  40. M51 Spiral Galaxy

  41. Black-Eye or Sleeping Beauty Galaxy M64

  42. Barred Spirals • Many spiral galaxies have a central “bar,” varying from a very weakly-defined bar to a very strongly-defined one. • In some cases one can observe a nested bar structure, where there is also an “inner bar”. • The problem of determination of the Milky Way highlighted by the Curtis-Shapley debate is complex enough that it took until the late 20th century before astronomers began to conclude that our own Milky Way probably is a weakly-barred spiral itself.

  43. Elliptical Galaxies • Elliptical galaxies, along with spirals, are the second major class of galaxies. • Elliptical galaxies are distinguished by their • Reddish light indicative of older stars • Absence of current star formation • Smooth centrally-condensed distribution of light, and absence of other strongly-defined internal structure • Generally few dust features and little interstellar gas content • Frequently located in clusters of galaxies, particularly towards the cluster center

  44. NGC 1316

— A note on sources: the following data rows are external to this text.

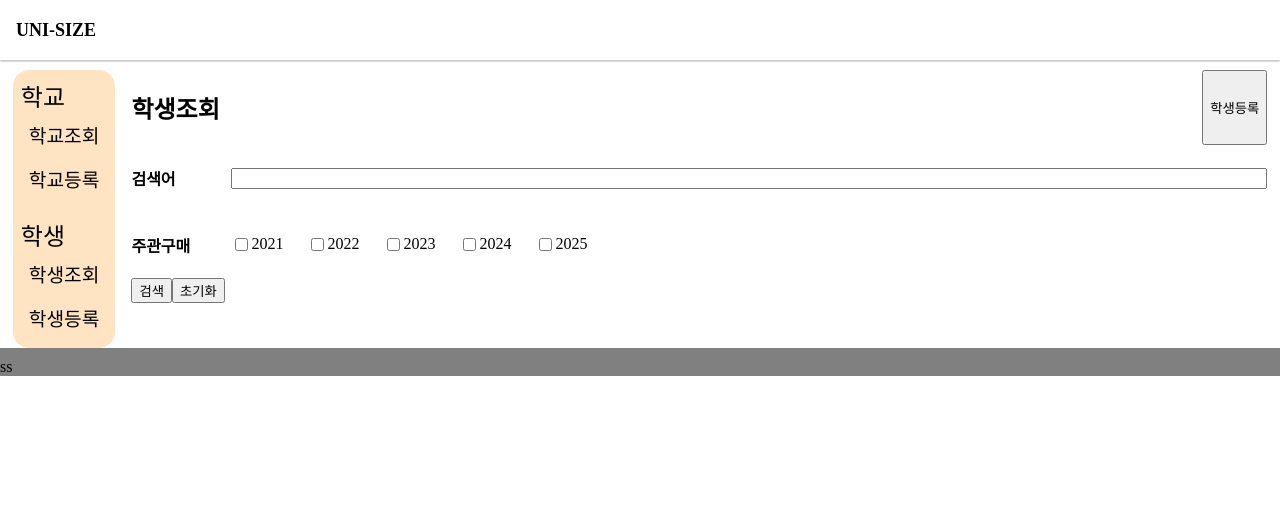
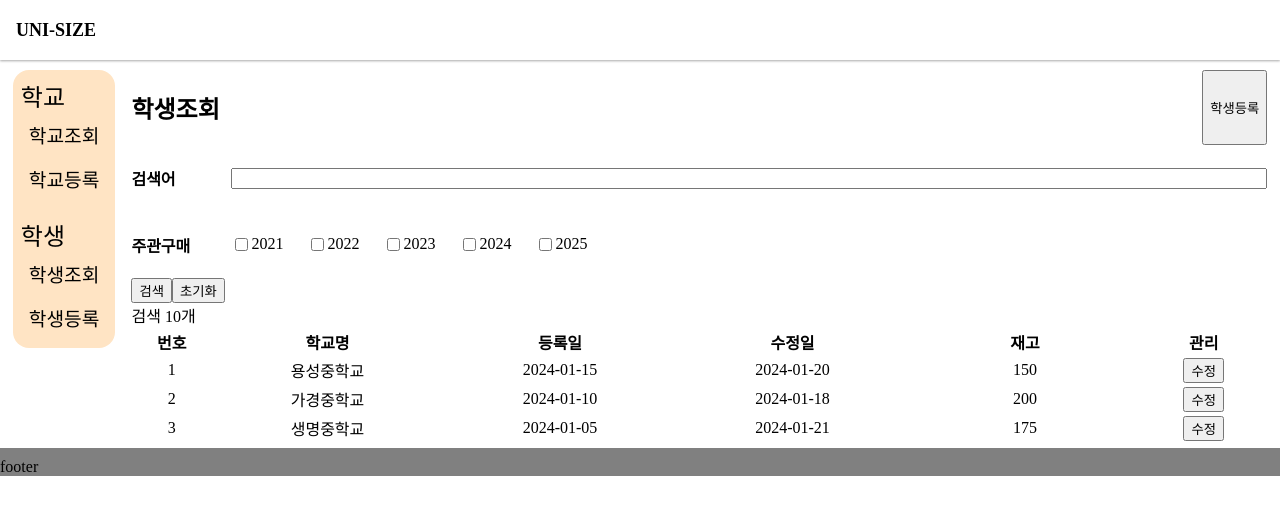
Before and after one commit to Uni-Size/unisize-client-admin, a Next.js app: page /school in a window 1280 px wide. Shown: the top 514 px of the page. Built offline with nearby package versions, Linux system fonts and the light colour scheme.

Commit message:
design: TanStack Table

```diff
--- a/package.json
+++ b/package.json
@@ -9,6 +9,7 @@
     "lint": "next lint"
   },
   "dependencies": {
+    "@tanstack/react-table": "^8.20.6",
     "next": "15.1.4",
     "react": "^19.0.0",
     "react-dom": "^19.0.0"
--- a/src/app/layout.tsx
+++ b/src/app/layout.tsx
@@ -49,7 +49,7 @@ export default function RootLayout({
             </nav>
             <div className={style.main__container__children}> {children}</div>
           </main>
-          <footer>ss</footer>
+          <footer>footer</footer>
         </div>
       </body>
     </html>
--- a/src/app/school/page.tsx
+++ b/src/app/school/page.tsx
@@ -1,8 +1,82 @@
 "use client";
+import React, { useState } from "react";
 import PageTitle from "@/components/layouts/PageTitle";
 import SearchLayout from "@/components/layouts/SearchLayout";
 import { useRouter } from "next/navigation";
 import style from "./style.module.scss";
+import ListLayout from "@/components/layouts/ListLayout";
+import {
+  createColumnHelper,
+  flexRender,
+  getCoreRowModel,
+  getPaginationRowModel,
+  useReactTable,
+} from "@tanstack/react-table";
+import Button from "@/components/asset/Button";
+
+type School = {
+  id: number;
+  schoolName: string;
+  createdAt: string;
+  updatedAt: string;
+  stock: number;
+};
+
+const mockSchoolData: School[] = [
+  {
+    id: 1,
+    schoolName: "용성중학교",
+    createdAt: "2024-01-15",
+    updatedAt: "2024-01-20",
+    stock: 150,
+  },
+  {
+    id: 2,
+    schoolName: "가경중학교",
+    createdAt: "2024-01-10",
+    updatedAt: "2024-01-18",
+    stock: 200,
+  },
+  {
+    id: 3,
+    schoolName: "생명중학교",
+    createdAt: "2024-01-05",
+    updatedAt: "2024-01-21",
+    stock: 175,
+  },
+];
+
+const columnHelper = createColumnHelper<School>();
+
+const columns = [
+  columnHelper.accessor("id", {
+    header: "번호",
+    cell: (info) => info.getValue(),
+    size: 50,
+  }),
+  columnHelper.accessor("schoolName", {
+    header: "학교명",
+    cell: (info) => info.getValue(),
+  }),
+  columnHelper.accessor("createdAt", {
+    header: "등록일",
+    cell: (info) => info.getValue(),
+  }),
+  columnHelper.accessor("updatedAt", {
+    header: "수정일",
+    cell: (info) => info.getValue(),
+  }),
+  columnHelper.accessor("stock", {
+    header: "재고",
+    cell: (info) => info.getValue(),
+  }),
+  columnHelper.display({
+    id: "actions",
+    header: "관리",
+    size: 80,
+    cell: () => <Button>수정</Button>,
+  }),
+];
 
 export default function Page() {
   const router = useRouter();
@@ -11,6 +85,20 @@ export default function Page() {
   };
   const currentYear = new Date().getFullYear();
   const years = Array.from({ length: 5 }, (_, i) => currentYear - 3 + i);
+
+  const [data, _setData] = useState(() => [...mockSchoolData]);
+
+  const table = useReactTable({
+    data,
+    columns,
+    getCoreRowModel: getCoreRowModel(),
+    getPaginationRowModel: getPaginationRowModel(),
+    initialState: {
+      pagination: {
+        pageSize: 20,
+      },
+    },
+  });
 
   return (
     <>
@@ -38,6 +126,77 @@ export default function Page() {
           </div>
         </div>
       </SearchLayout>
+      <ListLayout searchTotal={10}>
+        <div>
+          <table
+            style={{
+              width: `100%`,
+            }}
+          >
+            <thead>
+              {table.getHeaderGroups().map((headerGroup) => (
+                <tr key={headerGroup.id}>
+                  {headerGroup.headers.map((header) => (
+                    <th
+                      key={header.id}
+                      style={{
+                        width: `${
+                          (header.getSize() / table.getTotalSize()) * 100
+                        }%`,
+                      }}
+                    >
+                      {header.isPlaceholder
+                        ? null
+                        : flexRender(
+                            header.column.columnDef.header,
+                            header.getContext()
+                          )}
+                    </th>
+                  ))}
+                </tr>
+              ))}
+            </thead>
+            <tbody>
+              {table.getRowModel().rows.map((row) => (
+                <tr key={row.id}>
+                  {row.getVisibleCells().map((cell) => (
+                    <td
+                      key={cell.id}
+                      style={{
+                        width: `${
+                          (cell.column.getSize() / table.getTotalSize()) * 100
+                        }%`,
+                        textAlign: "center",
+                      }}
+                    >
+                      {flexRender(
+                        cell.column.columnDef.cell,
+                        cell.getContext()
+                      )}
+                    </td>
+                  ))}
+                </tr>
+              ))}
+            </tbody>
+            <tfoot>
+              {table.getFooterGroups().map((footerGroup) => (
+                <tr key={footerGroup.id}>
+                  {footerGroup.headers.map((header) => (
+                    <th key={header.id}>
+                      {header.isPlaceholder
+                        ? null
+                        : flexRender(
+                            header.column.columnDef.footer,
+                            header.getContext()
+                          )}
+                    </th>
+                  ))}
+                </tr>
+              ))}
+            </tfoot>
+          </table>
+        </div>
+      </ListLayout>
     </>
   );
 }
--- /dev/null
+++ b/src/components/layouts/ListLayout.tsx
@@ -0,0 +1,11 @@
+interface ListLayoutProp {
+  children: React.ReactNode;
+  searchTotal?: number;
+}
+export default function ListLayout({ children, searchTotal }: ListLayoutProp) {
+  return (
+    <div>
+      검색 {searchTotal}개{children}
+    </div>
+  );
+}
--- a/src/components/layouts/SearchLayout.tsx
+++ b/src/components/layouts/SearchLayout.tsx
@@ -2,10 +2,10 @@ import style from "./layout.module.scss";
 
 import Button from "../asset/Button";
 
-interface SearchLayoutProt {
+interface SearchLayoutProp {
   children: React.ReactNode;
 }
-export default function SearchLayout({ children }: SearchLayoutProt) {
+export default function SearchLayout({ children }: SearchLayoutProp) {
   return (
     <div className={style.search__container}>
       {children}
```
Also changed, not shown: 1 other file (tests, documents, lock files or other folders).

  45. Irregular Galaxies • Some galaxies do not fall into either major category. These are the irregulars. • Quite often they are smaller galaxies. • In images of the distant (and therefore very young) universe, these types of irregular galaxies also become more common.